"Is wii fit good for pregnant women"
Should I make a post on that? :p
The traffic you are describing are long tail keywords. The long tail can account for approx. 50% of your traffic. I wouldn't chase the long tail. The best thing to do is to keep on adding content. So the more content, the more long tail hits. That is why people are saying content is king.
Originally Posted by gavenecko
I see. Interesting! I will keep that in mind and just keep writing. Though I suppose an article about "Is the Wii Fit good for pregnant women" might be beneficial anyway. :p
Originally Posted by bogart
Statistics on which search phrases are bringing traffic to which pages on your site are actually very useful in fine-tuning the SEO for an existing page. Occasionally, I like to re-evalute things like <title>, <h1>, meta description... and this information helps a LOT.
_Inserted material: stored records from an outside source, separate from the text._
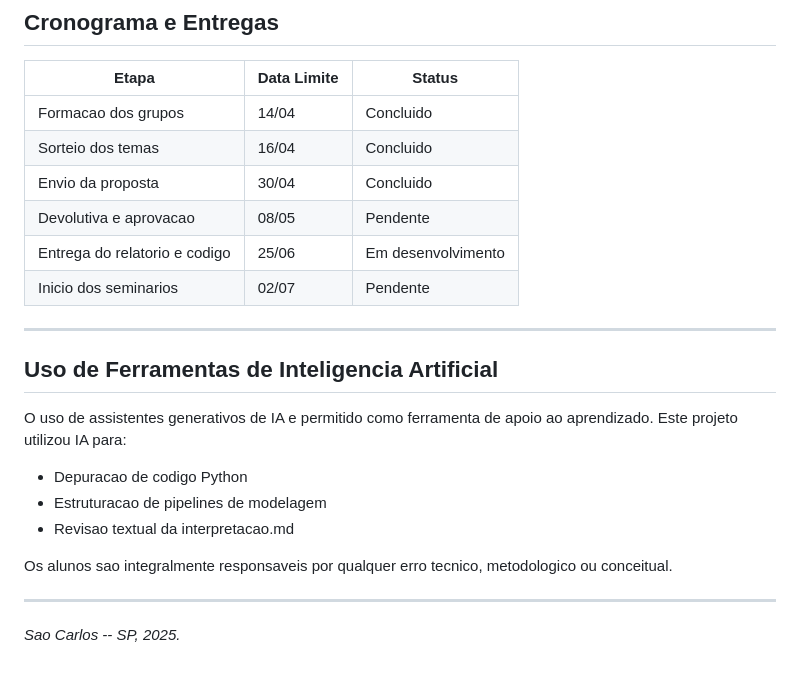
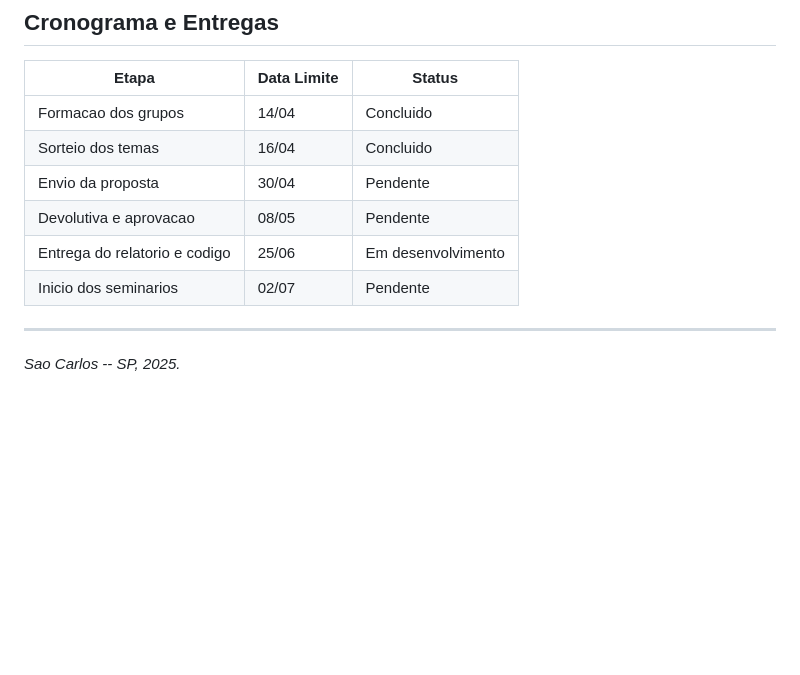
Before and after one commit to ArthurGoon/Projeto-Mineracao-de-Dados, a Markdown page: README.md, the part around the change. GitHub-like rendering; blank space fills up the shorter version.

```diff
--- a/README.md
+++ b/README.md
@@ -255,22 +255,12 @@ A pasta `compile/` contem o PDF final da proposta para referencia.
 |---|---|---|
 | Formacao dos grupos | 14/04 | Concluido |
 | Sorteio dos temas | 16/04 | Concluido |
-| Envio da proposta | 30/04 | Concluido |
+| Envio da proposta | 30/04 | Pendente |
 | Devolutiva e aprovacao | 08/05 | Pendente |
 | Entrega do relatorio e codigo | 25/06 | Em desenvolvimento |
 | Inicio dos seminarios | 02/07 | Pendente |
 
 ---
 
-## Uso de Ferramentas de Inteligencia Artificial
-
-O uso de assistentes generativos de IA e permitido como ferramenta de apoio ao aprendizado. Este projeto utilizou IA para:
-- Depuracao de codigo Python
-- Estruturacao de pipelines de modelagem
-- Revisao textual da interpretacao.md
-
-Os alunos sao integralmente responsaveis por qualquer erro tecnico, metodologico ou conceitual.
-
----
 
 *Sao Carlos -- SP, 2025.*
```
For example, if I notice that a URL http://www.example.com/auto-maintentence.html is getting traffic almost exclusively from searches for "car maintentance" even though my <title>, <h1> etc. are actually optimized for "auto maintenance", it's time to re-evaluate. A quick look at the page and it's backlinks might show me that the content on the page uses "car" frequently, and "auto" rarely. I might notice that most of the backlinks for the page has "car maintenance" or some slight variation using "car" as the link text. I might notice that "car maintenance" is MUCH less competitive than "auto maintenance" (not saying it is, just an example).
Since I obvioulsy don't rank well for "auto maintenance" because I get ZERO traffic from those types of search terms but DO rank well for "car maintenance" because I do get traffic almost exclusively from those terms, I might decide to tweak my <title>, <h1>, <h2>s and even links on other pages on my site to this page so that they target "car maintenance" primarily instead of "auto maintenance". If I already rank pretty well for "car maintenance", the additional on-page and on-site SEO for that phrase rather than "auto maintenance" could bring BIG rewards.
So I wouldn't say it's necessarily "chasing after the long tail" as much as it could be used very successfully for fine tuning your URLs' targeted keyword phrases to optimize traffic and rankings.